You can read all the technical details you might ever need here. As you can see it is from 1993 and is cheap and plasticky. This one has a panoramic switch, but when I used it the mask got stuck and didn’t retract unless I pushed it, so I just didn’t bother using it after that. The flash also didn’t work. The last thing that bothered me was the super slow focusing. I can find millions and I pick up a faulty one, perfect!
The thing I did like was the super silent shutter, honestly the quietest I have ever heard. Hardly even a whoosh or a pfttth. Perfect for ninja stealth photography…not so perfect when you are shouting, “focus, damn it.” Though the bodies are easy and cheap to get, the lenses are a bit trickier as they fit modern digital cameras. I lucked into this 35-70mm zoom which was as clean as a whistle, but not wide enough or long enough. I much prefer a 28mm.
Here are my test shots which I took at Mashiko Pottery Fair and a few at the Hitachi Nemophilia Festival.
I really didn’t like this camera. While using it I barely thought about what I was doing, I just didn’t like the feel of it. It just didn’t click with me. Isn’t that funny? How one camera you love and another you hate, but there really is no reason why. I was also a bit late for the nemophilia which didn’t add to my feelings about the camera.
Keep or sell: These cameras are a dime a dozen and with this one having issues I think it will just go in the bin.
As you can see from the label, I got the body of this camera for $10 in a junk shop. I already had a lens that fit it due to another purchase. It was clean but needed the seals replaced and for once I did a pretty good job.

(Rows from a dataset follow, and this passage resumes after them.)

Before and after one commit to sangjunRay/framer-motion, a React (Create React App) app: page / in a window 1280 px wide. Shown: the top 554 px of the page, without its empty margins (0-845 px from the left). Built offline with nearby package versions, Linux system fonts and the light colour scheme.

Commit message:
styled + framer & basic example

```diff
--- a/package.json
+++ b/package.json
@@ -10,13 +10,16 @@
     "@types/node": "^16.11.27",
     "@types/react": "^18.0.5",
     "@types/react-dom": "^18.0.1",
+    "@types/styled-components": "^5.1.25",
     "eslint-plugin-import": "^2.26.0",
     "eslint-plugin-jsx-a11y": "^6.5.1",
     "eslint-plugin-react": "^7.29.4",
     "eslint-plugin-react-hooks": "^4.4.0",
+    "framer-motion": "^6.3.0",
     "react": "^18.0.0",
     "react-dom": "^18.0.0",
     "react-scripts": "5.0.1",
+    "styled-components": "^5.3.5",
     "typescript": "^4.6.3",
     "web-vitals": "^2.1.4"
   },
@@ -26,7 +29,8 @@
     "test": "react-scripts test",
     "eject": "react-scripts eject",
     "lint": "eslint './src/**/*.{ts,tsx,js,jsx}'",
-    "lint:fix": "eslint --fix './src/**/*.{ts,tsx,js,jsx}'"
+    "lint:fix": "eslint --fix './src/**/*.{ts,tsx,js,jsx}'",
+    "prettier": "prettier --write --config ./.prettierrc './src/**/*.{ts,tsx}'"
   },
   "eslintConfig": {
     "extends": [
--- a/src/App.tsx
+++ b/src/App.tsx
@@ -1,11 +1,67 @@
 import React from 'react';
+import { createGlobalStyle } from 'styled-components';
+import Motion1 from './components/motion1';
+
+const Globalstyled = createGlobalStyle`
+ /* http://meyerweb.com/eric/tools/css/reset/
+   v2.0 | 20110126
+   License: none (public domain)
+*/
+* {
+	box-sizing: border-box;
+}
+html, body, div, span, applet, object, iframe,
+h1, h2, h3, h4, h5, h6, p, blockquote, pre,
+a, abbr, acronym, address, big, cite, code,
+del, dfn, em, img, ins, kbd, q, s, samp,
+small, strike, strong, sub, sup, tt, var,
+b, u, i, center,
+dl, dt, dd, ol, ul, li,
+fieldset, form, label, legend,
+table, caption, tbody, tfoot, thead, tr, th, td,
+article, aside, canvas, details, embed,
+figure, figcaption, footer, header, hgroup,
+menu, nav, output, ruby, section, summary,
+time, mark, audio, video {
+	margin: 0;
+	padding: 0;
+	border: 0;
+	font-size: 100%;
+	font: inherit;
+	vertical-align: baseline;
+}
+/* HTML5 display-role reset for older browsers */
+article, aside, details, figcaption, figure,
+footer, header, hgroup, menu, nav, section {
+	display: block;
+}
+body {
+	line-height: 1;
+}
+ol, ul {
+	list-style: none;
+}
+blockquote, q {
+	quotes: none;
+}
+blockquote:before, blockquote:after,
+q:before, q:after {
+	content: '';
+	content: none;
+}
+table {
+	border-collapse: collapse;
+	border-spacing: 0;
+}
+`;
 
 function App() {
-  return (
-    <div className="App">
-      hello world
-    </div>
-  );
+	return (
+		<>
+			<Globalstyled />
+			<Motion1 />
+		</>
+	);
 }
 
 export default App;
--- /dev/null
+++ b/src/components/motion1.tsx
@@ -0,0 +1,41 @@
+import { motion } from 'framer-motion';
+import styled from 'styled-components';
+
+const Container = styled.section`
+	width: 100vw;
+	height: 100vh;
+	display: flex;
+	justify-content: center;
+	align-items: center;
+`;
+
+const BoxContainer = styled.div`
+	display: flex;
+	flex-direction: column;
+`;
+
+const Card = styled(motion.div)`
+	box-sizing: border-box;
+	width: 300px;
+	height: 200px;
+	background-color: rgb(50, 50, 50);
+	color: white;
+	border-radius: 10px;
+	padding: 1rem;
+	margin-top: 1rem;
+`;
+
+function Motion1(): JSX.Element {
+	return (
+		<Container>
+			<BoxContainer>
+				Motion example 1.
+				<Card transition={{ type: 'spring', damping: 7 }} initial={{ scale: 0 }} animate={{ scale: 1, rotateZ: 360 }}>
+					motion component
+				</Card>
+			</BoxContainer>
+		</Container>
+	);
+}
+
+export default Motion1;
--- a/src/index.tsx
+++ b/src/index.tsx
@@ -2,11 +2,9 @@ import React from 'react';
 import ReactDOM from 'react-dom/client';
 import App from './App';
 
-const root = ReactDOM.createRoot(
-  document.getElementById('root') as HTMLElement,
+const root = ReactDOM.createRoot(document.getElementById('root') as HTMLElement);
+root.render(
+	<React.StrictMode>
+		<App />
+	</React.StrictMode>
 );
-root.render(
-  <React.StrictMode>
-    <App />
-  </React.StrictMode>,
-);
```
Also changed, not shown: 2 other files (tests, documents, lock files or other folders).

It takes 2 regular LR44 batteries for the light meter, but it does work without them in a manual mode which a huge bonus. The light meter consists of a circle on the inside right of the viewfinder. Just match the needle to the circle by changing the speed or aperture. To turn the meter on, move the film advance lever to uncover the red dot. The film advance has one of the shortest movements I have come across. And that is it, all you need to know. Manual focusing of course.

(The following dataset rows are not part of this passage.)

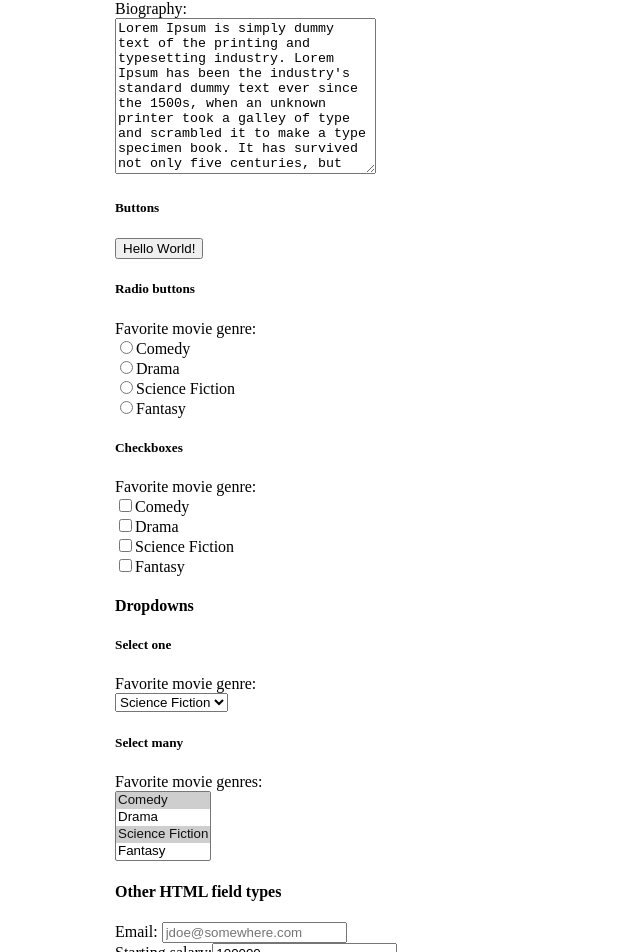
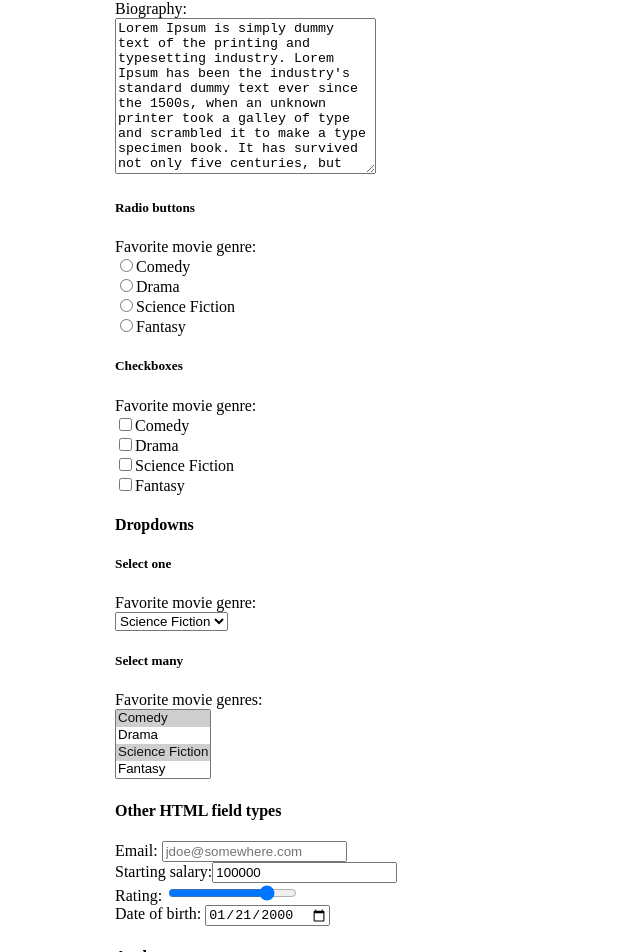
Before and after one commit to yu-agnes/kambaz-next-js, a Next.js app: page /Labs/Lab1 in a window 1280 px wide. Shown: the part 2392-3344 px from the top of the page, without its empty margins (0-640 px from the left). Built offline with nearby package versions, Linux system fonts and the light colour scheme.

Commit message:
first assignment

```diff
--- a/app/Labs/Lab1/page.tsx
+++ b/app/Labs/Lab1/page.tsx
@@ -205,14 +205,6 @@ Your favorite books (in no particular order)
     Aldus PageMaker including versions of Lorem Ipsum.</textarea>
 
 
- {/* expect explanation in class */}
-    <h5 id="wd-buttons">Buttons</h5>
-<button type="button"
-        onClick={() => alert('Life is Good!')}
-        id="wd-all-good">
-  Hello World!
-</button>
-
 
     <h5 id="wd-radio-buttons">Radio buttons</h5>
     <label>Favorite movie genre:</label><br />
```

The XR 500 was produced in 1978. There is also an auto version but it seems to be lacking features too and this great blog does not recommend it. However, how many features do you really need?

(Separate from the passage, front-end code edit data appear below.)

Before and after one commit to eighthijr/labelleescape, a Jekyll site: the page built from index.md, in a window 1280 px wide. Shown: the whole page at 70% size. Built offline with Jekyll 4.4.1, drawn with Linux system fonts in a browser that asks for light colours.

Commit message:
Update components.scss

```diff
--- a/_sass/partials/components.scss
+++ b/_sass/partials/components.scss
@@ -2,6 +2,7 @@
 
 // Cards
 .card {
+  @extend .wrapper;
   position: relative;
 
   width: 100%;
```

I did find it a little heavy and a touch big considering the lack of features. BUT you can pick them up very cheap on eBay so it is a perfect camera to start with if you want to learn the basics. PLUS the Pentax-K fit means finding a lens is also a breeze.
I put in some Fuji 1600 natura which I had had lying around for ages as I was going to a festival. I wanted to try it without a flash. In retrospect it wasn’t the best camera to try it with as I do have another camera with an f1.4 lens, this lens only had f2.5. Plus it was untested at this point. I also tried it on a very bright day, which was tough for the film too.
I have another roll of the film which apparently can only be bought in Japan, but really I wasn’t impressed. It might be the processing or scanning, so worth another try.
Keep or sell: I am going to keep the lens. The body is not worth selling from Japan due to the postage rates, so I think I will put it in my-not-sure-what-to-do-with box and lend it to people who want to try film. I would recommend the camera if you are short of cash, but there are funkier, better cameras out there if you can spend a little more.